Environmental Justice - Presentation Session Part 2 - Discussion



Presentations turned out

Contribution from Eduardo Acosta: "The power of the ancestral philosophy of Alli kawsay (Buen Vivir) in the indigenous movements of Colombia - Ecuador vs. the exclusion by the big mining development, contribution to the Rights of Mother Nature from the global south in middle of climate change"
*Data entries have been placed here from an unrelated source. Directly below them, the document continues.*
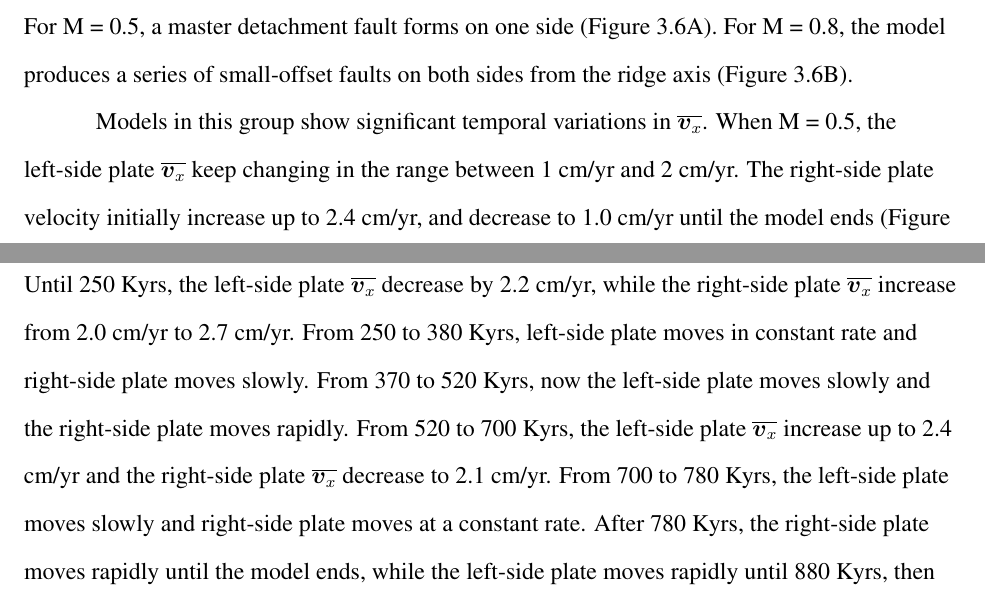
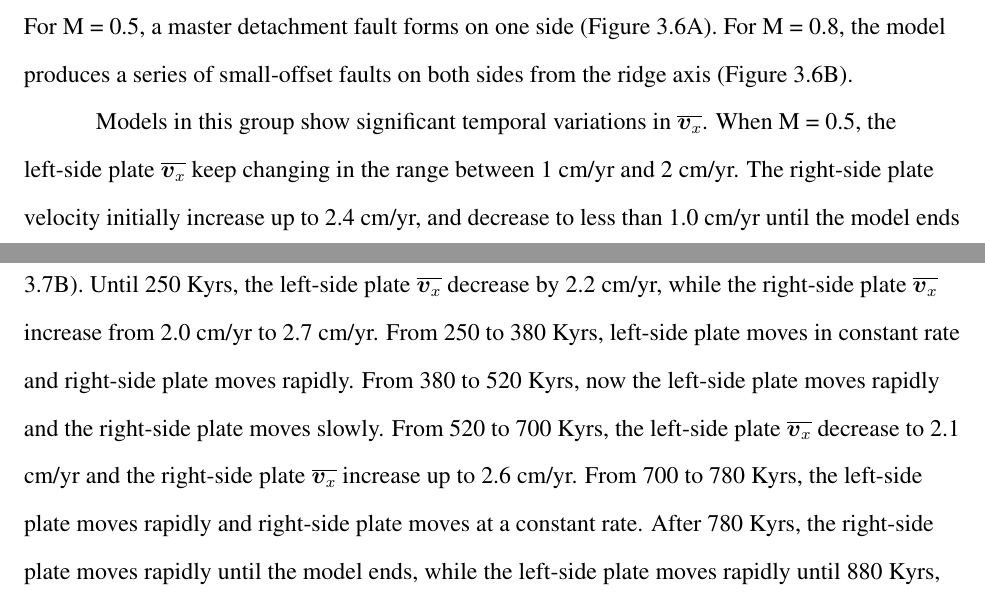
Before and after one commit to heec12/Mscthesis, a LaTeX thesis (thesis.tex): two parts of pages 28 and 29 of 38, joined at a grey line, cut so that both start at the same text. Compiled offline with pdfLaTeX.

Commit message:
fig change

```diff
--- a/thesis.tex
+++ b/thesis.tex
@@ -491,8 +491,8 @@ For M = 0.5, a master detachment fault forms on one side (Figure \ref{fig:fbfaul
 
 Models in this group show significant temporal variations in $\overline{\boldsymbol{v}_x}$.
 % changes over time, although the amplitudes of abnormal peaks are great.
-When M = 0.5, the left-side plate $\overline{\boldsymbol{v}_x}$ keep changing in the range between 1 cm/yr and 2 cm/yr. The right-side plate velocity initially increase up to 2.4 cm/yr, and decrease to 1.0 cm/yr until the model ends (Figure \ref{fig:fbmhv}A).
-When M = 0.8, plate velocities change more vigorously than other models (Figure \ref{fig:fbmhv}B). Until 250 Kyrs, the left-side plate $\overline{\boldsymbol{v}_x}$ decrease by 2.2 cm/yr, while the right-side plate  $\overline{\boldsymbol{v}_x}$ increase from 2.0 cm/yr to 2.7 cm/yr. From 250 to 380 Kyrs, left-side plate moves in constant rate and right-side plate moves slowly. From 370 to 520 Kyrs, now the left-side plate moves slowly and the right-side plate moves rapidly. From 520 to 700 Kyrs, the left-side plate $\overline{\boldsymbol{v}_x}$ increase up to 2.4 cm/yr and the right-side plate $\overline{\boldsymbol{v}_x}$ decrease to 2.1 cm/yr. From 700 to 780 Kyrs, the left-side plate moves slowly and right-side plate moves at a constant rate. After 780 Kyrs, the right-side plate moves rapidly until the model ends, while the left-side plate moves rapidly until 880 Kyrs, then moves slowly afterwards.
+When M = 0.5, the left-side plate $\overline{\boldsymbol{v}_x}$ keep changing in the range between 1 cm/yr and 2 cm/yr. The right-side plate velocity initially increase up to 2.4 cm/yr, and decrease to less than 1.0 cm/yr until the model ends (Figure \ref{fig:fbmhv}A).
+When M = 0.8, plate velocities change more vigorously than other models (Figure \ref{fig:fbmhv}B). Until 250 Kyrs, the left-side plate $\overline{\boldsymbol{v}_x}$ decrease by 2.2 cm/yr, while the right-side plate  $\overline{\boldsymbol{v}_x}$ increase from 2.0 cm/yr to 2.7 cm/yr. From 250 to 380 Kyrs, left-side plate moves in constant rate and right-side plate moves rapidly. From 380 to 520 Kyrs, now the left-side plate moves rapidly and the right-side plate moves slowly. From 520 to 700 Kyrs, the left-side plate $\overline{\boldsymbol{v}_x}$ decrease to 2.1 cm/yr and the right-side plate $\overline{\boldsymbol{v}_x}$ increase up to 2.6 cm/yr. From 700 to 780 Kyrs, the left-side plate moves rapidly and right-side plate moves at a constant rate. After 780 Kyrs, the right-side plate moves rapidly until the model ends, while the left-side plate moves rapidly until 880 Kyrs, then moves slowly afterwards.
 %Unlike velocity-driven model, force-driven model shows significant velocity changes over time. The detachment fault forms at 50Kyrs on left side of the spreading axis. After *yrs, the left plate moves slowly.
 %
 \begin{figure}[!htb]
```
Also changed, not shown: figs/f0mhv.png, thesis.tex (2 more changed lines).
The purpose of this research is to present the urgency of listening to indigenous
epistemologies of Sumak Kawsay (in kichwa language: Buen vivir-Good Living) and also to accompany the care/defense of the biodiversity-rich indigenous territories of the Andean region. As a research question: How is the anthropocene affecting the indigenous territories and with it the threats of the epistemologies of the Sumak Kawsay/Buen vivir? This ethnographic research has been carried in the last 7 years, in Republics of Colombia and Ecuador, in Indigenous Regional Council of Cauca CRIC, and The Indigenous Confederation of Ecuador CONAIE. Theoretical references: epistemology of indigenous communities, indigenous intellectuals. The anthropocene affects considerably the species of flora and fauna, the glaciers, water reserves, páramos understood as places where the water is born for the species. With it the territories Pan Amazonas region of native communities are strongly affected in their cosmovision to know. Due to its high impact in high mountain areas, climate change affects the melting of glaciers, strong droughts, seasonal changes for food production, water shortages and with this the displacement of animals and indigenous people and with it affects their traditions and cosmovisions due to geographical relocation and spatial - socio-cultural changes. Ethnographic work is used: interviews, participant observation, and documentary analysis. Key to comment how from the epistemologies, their spirituality's, indigenous cosmovision, the elders (grandparents and grandmothers) announce that if there is no respect for the species on earth comes catastrophe, which from modern science is already evident.


Contribution from Nikko Casil: "Intersectionality as a Global Framework for Environmental Justice"

In this paper, I argue that intersectionality must become the fundamental framework for Global Environmental Justice. I explore how climate change is disproportionately impacting poor and marginalized communities and that various social structures of oppression tend to compound with each other leading to unequal experiences of the environment. I begin by discussing concerns on environmental inequality and the dangers of economic and technocentric policies for climate change. Following this, I will discuss political challenges to intersectionality as a framework not only in environmentalism but also in larger social justice works. Intersectionality provides a rational explanation for why it is not incidental that there is higher infant mortality in Black communities; that people of color live in areas of poor environmental regulations and protection; that women of color tend to work in toxic facilities of clothes and manufacturing—all these declare a significant pattern of systematic and systemic social dynamics that undergird the compounding and intersectional nature of environmental injustice.